■ The data
____

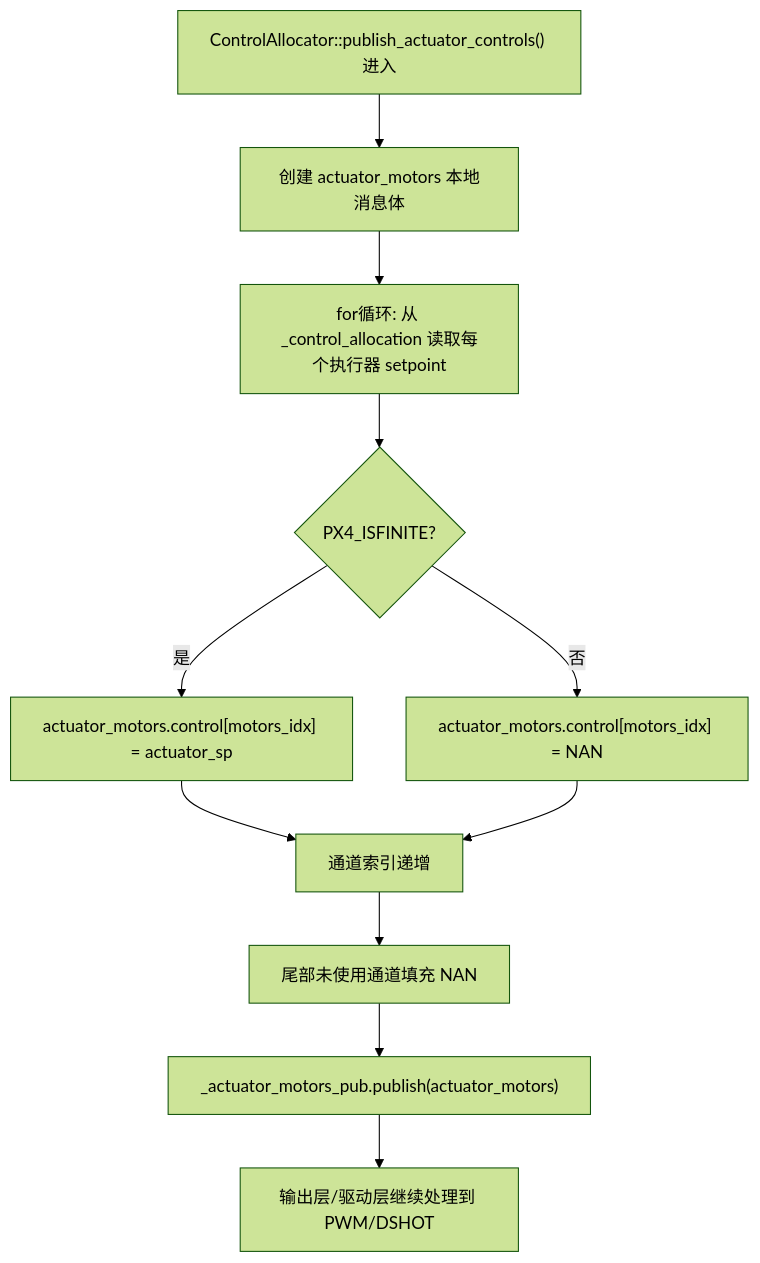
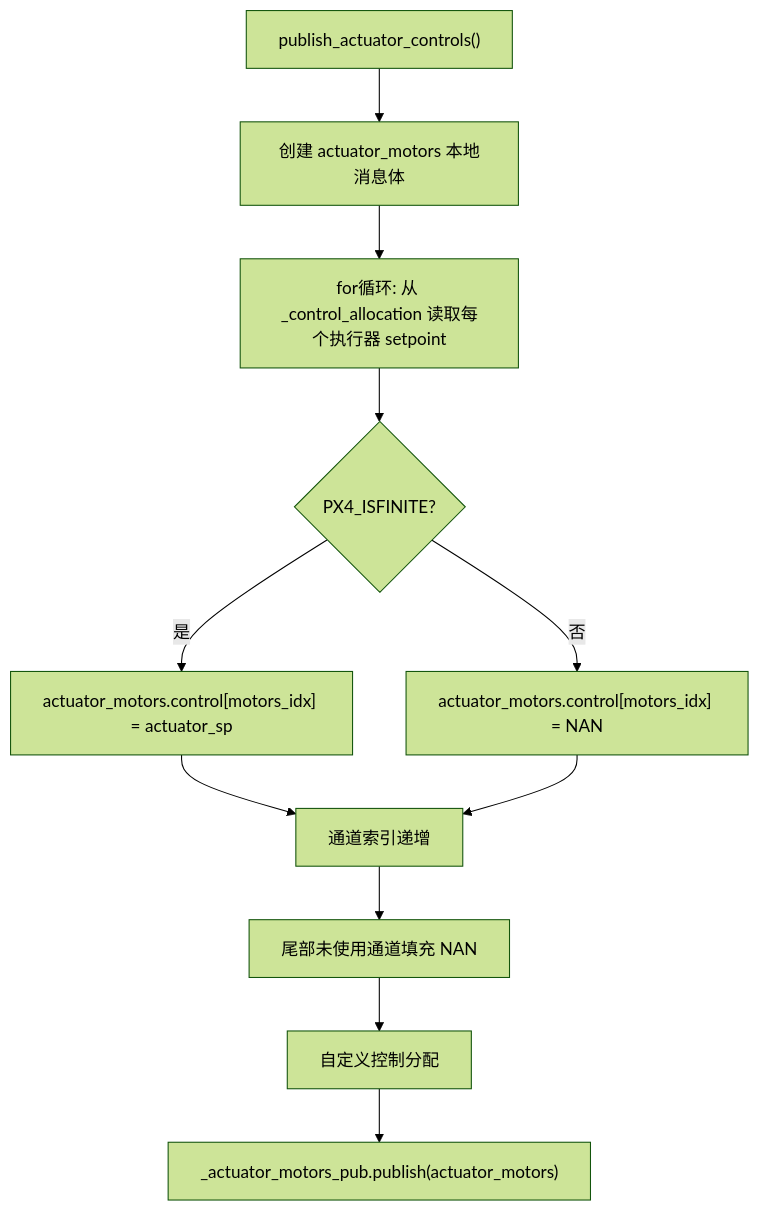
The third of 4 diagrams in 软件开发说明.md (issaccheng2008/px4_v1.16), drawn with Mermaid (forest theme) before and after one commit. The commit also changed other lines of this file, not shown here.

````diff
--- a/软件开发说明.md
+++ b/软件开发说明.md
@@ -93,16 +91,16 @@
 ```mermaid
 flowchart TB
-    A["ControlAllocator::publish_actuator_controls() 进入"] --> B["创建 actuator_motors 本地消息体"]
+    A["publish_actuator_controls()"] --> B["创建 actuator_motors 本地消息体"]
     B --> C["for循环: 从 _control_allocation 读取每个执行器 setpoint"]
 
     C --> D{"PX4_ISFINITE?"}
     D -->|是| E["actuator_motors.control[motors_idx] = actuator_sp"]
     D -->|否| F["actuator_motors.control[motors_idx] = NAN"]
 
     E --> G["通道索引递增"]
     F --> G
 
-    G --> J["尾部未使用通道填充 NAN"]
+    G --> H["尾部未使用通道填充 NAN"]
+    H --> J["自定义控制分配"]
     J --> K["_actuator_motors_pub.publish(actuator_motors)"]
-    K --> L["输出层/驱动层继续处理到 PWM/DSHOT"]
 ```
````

____

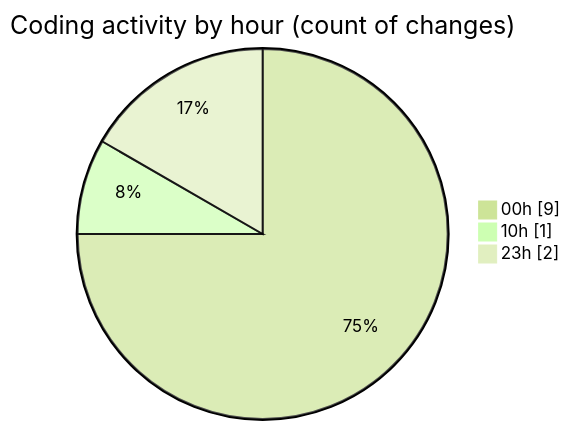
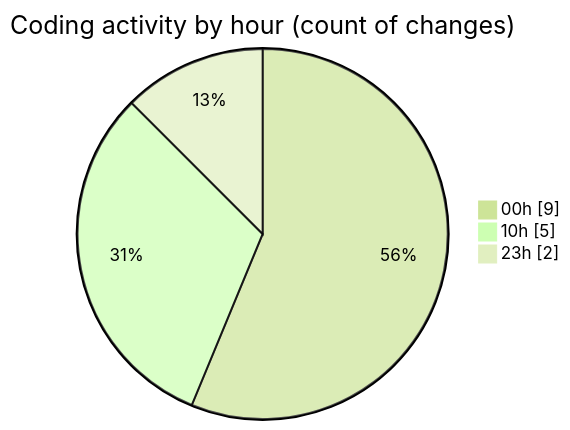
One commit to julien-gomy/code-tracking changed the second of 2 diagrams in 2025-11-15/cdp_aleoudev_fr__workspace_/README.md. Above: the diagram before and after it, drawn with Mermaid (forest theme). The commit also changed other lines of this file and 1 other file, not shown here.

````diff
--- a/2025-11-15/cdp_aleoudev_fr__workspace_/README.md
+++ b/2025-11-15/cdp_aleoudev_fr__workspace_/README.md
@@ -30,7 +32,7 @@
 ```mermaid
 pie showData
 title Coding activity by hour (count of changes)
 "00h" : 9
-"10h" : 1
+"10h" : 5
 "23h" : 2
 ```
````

____

■ Exercise
Each line of the records with the word "本地消息体" in it is to be copied.

■ Reply to the exercise
-    A["ControlAllocator::publish_actuator_controls() 进入"] --> B["创建 actuator_motors 本地消息体"]
+    A["publish_actuator_controls()"] --> B["创建 actuator_motors 本地消息体"]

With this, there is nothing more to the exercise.